Ethiopia said on Saturday its forces had seized another town in their advance on the capital of northern Tigray region and rebuffed an African Union (AU) push to mediate in the war with rebel forces in the region.
More than two weeks into Prime Minister Abiy Ahmed’s offensive, his government said Tigrayan forces were digging in and using bulldozers to plough up roads around their capital Mekelle, home to about half a million people.
Hundreds, possibly thousands, have died and more than 30,000 refugees have fled to Sudan. The conflict has spread beyond Tigray, whose forces have fired rockets at the neighbouring Amhara region and the nation of Eritrea, spurring concern of a wider war.
Abiy’s government has said it will soon reach Mekelle after taking various surrounding towns. On Saturday it said Adigrat had also fallen, about 116 km (72 miles) north of Mekelle.
There was no immediate response from the Tigray People’s Liberation Front (TPLF) rebels who have promised “hell” for the advancing federal troops. The TPLF had said on Friday its forces were making progress on the southern and northern fronts.
Assertions on all sides are hard to verify because phone lines and internet have been down since the beginning of the conflict on Nov. 4 and media are largely barred.
The African Union has appointed former presidents Joaquim Chissano of Mozambique, Ellen Johnson-Sirleaf of Liberia and Kgalema Motlantheof South Africa as special envoys to seek a ceasefire and mediation talks.
Abiy, who won the Nobel Peace Prize last year for a peace pact with neighbouring Eritrea, has said he wants to remove the TPLF leaders before talking.
He accuses them of revolting against central authority and attacking federal troops in the town of Dansha. The rebel leaders say Abiy’s government has marginalised and persecuted Tigrayans since taking office two years ago.
Abiy denies that, saying he is seeking only to restore law and order and preserve the unity of Ethiopia and its 115 million people.
“News circulating that the envoys will be travelling to Ethiopia to mediate between the Federal Government and TPLF’s criminal element is fake,” the government tweeted on Saturday.
The United Nations and other aid agencies have spoken of catastrophe in Tigray, where many among the more than 5 million population were already displaced and relying on food aid even before the conflict.
Refugees have given accounts of widespread destruction in aerial bombardment and ground fighting.
Satellite images given to Reuters by U.S.-based space company Maxar Technologies showed destroyed buildings lining the main road near the airport in Dansha, where the conflict broke out.
The government has appointed an alternative interim government to run Tigray. Its new head hinted this week at potential forgiveness for TPLF rank-and-file, while the party itself is now outlawed.

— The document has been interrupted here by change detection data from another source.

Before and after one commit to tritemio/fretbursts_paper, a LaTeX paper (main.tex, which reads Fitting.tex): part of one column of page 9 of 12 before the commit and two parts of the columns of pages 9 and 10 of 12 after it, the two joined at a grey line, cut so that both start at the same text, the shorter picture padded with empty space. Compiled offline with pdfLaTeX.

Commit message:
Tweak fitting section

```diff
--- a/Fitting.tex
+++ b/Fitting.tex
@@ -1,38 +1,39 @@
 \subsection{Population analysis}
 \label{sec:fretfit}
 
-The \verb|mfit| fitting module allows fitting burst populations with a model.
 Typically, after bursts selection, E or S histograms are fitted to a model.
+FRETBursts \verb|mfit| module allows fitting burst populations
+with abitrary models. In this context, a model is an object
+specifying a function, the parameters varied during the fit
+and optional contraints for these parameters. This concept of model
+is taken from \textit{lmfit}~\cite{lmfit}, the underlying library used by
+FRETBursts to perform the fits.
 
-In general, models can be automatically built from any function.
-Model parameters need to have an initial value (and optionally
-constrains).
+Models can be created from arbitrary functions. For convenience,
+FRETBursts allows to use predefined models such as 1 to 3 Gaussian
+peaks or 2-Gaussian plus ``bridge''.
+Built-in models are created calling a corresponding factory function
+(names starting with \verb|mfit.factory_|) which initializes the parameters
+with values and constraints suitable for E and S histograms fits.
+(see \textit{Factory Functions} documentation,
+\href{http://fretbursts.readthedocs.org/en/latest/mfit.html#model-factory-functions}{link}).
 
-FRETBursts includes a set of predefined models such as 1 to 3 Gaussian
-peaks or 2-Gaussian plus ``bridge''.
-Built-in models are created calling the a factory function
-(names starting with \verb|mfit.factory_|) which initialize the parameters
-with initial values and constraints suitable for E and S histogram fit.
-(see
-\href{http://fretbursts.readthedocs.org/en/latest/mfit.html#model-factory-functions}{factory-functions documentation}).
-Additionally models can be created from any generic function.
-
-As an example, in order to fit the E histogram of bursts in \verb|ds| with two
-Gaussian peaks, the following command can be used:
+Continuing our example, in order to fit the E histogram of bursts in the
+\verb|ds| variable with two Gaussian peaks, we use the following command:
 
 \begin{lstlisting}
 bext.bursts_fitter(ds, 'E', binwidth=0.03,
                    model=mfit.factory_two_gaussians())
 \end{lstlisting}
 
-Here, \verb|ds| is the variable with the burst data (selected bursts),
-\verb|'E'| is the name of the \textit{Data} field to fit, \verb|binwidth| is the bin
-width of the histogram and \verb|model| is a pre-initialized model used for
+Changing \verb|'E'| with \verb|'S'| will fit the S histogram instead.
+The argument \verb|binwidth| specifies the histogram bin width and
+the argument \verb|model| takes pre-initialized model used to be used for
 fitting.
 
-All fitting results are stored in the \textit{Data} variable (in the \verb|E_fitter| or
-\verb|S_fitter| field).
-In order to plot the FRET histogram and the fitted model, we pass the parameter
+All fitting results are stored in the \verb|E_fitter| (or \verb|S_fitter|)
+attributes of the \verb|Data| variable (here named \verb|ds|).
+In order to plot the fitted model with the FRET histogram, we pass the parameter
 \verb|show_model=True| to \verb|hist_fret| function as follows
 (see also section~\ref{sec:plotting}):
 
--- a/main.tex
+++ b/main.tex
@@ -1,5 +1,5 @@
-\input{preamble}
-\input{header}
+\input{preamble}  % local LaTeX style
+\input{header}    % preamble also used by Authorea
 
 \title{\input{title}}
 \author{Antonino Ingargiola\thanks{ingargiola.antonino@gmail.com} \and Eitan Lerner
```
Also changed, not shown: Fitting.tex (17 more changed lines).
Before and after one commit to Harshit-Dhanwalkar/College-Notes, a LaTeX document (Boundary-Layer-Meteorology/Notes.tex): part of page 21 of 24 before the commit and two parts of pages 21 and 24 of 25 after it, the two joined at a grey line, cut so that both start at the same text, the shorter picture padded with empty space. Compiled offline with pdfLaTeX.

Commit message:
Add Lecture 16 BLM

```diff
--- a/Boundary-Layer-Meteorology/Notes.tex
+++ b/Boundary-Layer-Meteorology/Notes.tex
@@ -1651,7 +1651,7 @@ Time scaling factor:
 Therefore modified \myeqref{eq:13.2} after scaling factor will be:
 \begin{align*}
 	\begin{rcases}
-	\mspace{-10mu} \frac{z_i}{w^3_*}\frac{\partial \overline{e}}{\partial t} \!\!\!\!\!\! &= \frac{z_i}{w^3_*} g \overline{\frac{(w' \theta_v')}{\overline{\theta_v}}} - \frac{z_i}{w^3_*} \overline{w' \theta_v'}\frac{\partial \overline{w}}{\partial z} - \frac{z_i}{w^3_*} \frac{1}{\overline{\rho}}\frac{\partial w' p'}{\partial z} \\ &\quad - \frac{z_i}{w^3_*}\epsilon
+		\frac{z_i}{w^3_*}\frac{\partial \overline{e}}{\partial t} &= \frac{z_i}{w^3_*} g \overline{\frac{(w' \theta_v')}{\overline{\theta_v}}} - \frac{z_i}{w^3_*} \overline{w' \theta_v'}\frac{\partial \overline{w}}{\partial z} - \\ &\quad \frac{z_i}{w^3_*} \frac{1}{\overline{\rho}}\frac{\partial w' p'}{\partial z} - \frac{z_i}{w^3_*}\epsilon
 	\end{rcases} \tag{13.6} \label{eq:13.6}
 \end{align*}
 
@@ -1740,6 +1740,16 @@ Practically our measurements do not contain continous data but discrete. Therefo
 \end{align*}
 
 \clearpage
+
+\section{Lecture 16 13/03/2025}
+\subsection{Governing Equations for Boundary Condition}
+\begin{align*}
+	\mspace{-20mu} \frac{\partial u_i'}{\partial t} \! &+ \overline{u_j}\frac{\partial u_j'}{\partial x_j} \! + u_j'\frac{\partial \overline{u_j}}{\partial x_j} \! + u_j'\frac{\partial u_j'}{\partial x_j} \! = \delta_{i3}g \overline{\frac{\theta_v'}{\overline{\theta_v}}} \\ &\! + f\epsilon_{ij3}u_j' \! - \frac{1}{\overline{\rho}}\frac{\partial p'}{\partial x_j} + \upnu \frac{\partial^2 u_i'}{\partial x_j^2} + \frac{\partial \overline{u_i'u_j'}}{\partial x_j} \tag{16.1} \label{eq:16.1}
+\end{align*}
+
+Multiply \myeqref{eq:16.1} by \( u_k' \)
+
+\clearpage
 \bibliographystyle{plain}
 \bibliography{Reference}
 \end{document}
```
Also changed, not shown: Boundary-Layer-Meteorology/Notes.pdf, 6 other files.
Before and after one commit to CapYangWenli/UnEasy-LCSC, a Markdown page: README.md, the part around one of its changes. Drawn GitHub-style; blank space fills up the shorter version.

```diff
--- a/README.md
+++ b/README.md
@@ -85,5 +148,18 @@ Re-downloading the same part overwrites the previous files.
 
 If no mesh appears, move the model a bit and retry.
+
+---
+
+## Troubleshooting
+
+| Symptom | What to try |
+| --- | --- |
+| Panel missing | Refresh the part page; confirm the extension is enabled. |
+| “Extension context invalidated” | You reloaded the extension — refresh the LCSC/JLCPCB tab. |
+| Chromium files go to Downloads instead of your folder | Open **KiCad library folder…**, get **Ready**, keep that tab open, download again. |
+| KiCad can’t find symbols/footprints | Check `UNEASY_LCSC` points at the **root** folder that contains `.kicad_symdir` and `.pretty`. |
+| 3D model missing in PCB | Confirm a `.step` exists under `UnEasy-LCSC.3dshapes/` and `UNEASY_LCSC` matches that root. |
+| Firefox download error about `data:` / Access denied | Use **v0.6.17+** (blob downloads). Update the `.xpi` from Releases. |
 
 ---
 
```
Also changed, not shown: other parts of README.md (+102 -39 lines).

The TPLF is popular in its home region and dominated national politics from 1991 until Abiy took office. Abiy’s parents are from the larger Oromo and Amhara ethnic groups.